footnotes heart pulse [1] [2] Blood plasma is the pale-yellow liquid component of blood that normally holds the blood cells in whole blood in suspension. It makes up about 55% of the body's total blood volume.[1] It is the intravascular fluid part of extracellular fluid (all body fluid outside of cells). It is mostly water (up to 95% by volume), and contains dissolved proteins (6-8%) (i.e.—albumins, globulins, and fibrinogen),[2] glucose, clotting factors, electrolytes (Na+, Ca2+, Mg2+, HCO3-, Cl-, etc.), hormones, and carbon dioxide (plasma being the main medium for excretory product transportation). Plasma also serves as the protein reserve of the human body. It plays a vital role in an intravascular osmotic effect that keeps electrolytes in balanced form and protects the body from infection and other blood disorders.

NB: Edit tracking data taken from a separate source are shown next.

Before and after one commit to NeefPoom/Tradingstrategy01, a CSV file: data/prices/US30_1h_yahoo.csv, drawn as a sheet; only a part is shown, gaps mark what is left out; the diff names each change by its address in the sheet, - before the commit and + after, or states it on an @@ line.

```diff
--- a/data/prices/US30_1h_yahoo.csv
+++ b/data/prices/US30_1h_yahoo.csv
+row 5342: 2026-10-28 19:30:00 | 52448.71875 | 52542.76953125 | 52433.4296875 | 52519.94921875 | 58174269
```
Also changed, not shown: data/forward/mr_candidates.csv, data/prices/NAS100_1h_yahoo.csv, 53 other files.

Blood plasma is prepared by spinning a tube of fresh blood containing an anticoagulant in a centrifuge until the blood cells fall to the bottom of the tube. The blood plasma is then poured or drawn off.[4] Blood plasma has a density of approximately 1025 kg/m3, or 1.025 g/ml.[5] [4] ( flow and fluids) [5] [5] [6] blood oximeter A blood-oxygen monitor displays the percentage of blood that is loaded with oxygen. More specifically, it measures what percentage of hemoglobin, the protein in blood that carries oxygen, is loaded. Acceptable normal ranges for patients without pulmonary pathology are from 95 to 99 percent. For a patient breathing room air at or near sea level, an estimate of arterial pO2 can be made from the blood-oxygen monitor "saturation of peripheral oxygen" (SpO2) reading. Pulse oximetry is a particularly convenient noninvasive measurement method. Typically it utilizes a processor and a pair of small light-emitting diodes (LEDs) facing a photodiode through a translucent part of the patient's body, usually a fingertip or an earlobe. One LED is red, with wavelength of 660 nm, and the other is infrared with a wavelength of 940 nm. Absorption of light at these wavelengths differs significantly between blood loaded with oxygen and blood lacking oxygen. Oxygenated hemoglobin absorbs more infrared light and allows more red light to pass through. Deoxygenated hemoglobin allows more infrared light to pass through and absorbs more red light. The LEDs flash about thirty times per second.[32] The photodiode measures the amount of light that is transmitted (in other words, that is not absorbed). The measurement fluctuates in time because the amount of arterial blood that is present increases (literally pulses) with each heartbeat. By subtracting the minimum transmitted light from the peak transmitted light in each wavelength, the effects of other tissues is corrected for.[33] The ratio of the red light measurement to the infrared light measurement is then calculated by the processor (which represents the ratio of oxygenated hemoglobin to deoxygenated hemoglobin), and this ratio is then converted to SpO2 by the processor via a lookup table. valve experiments [7]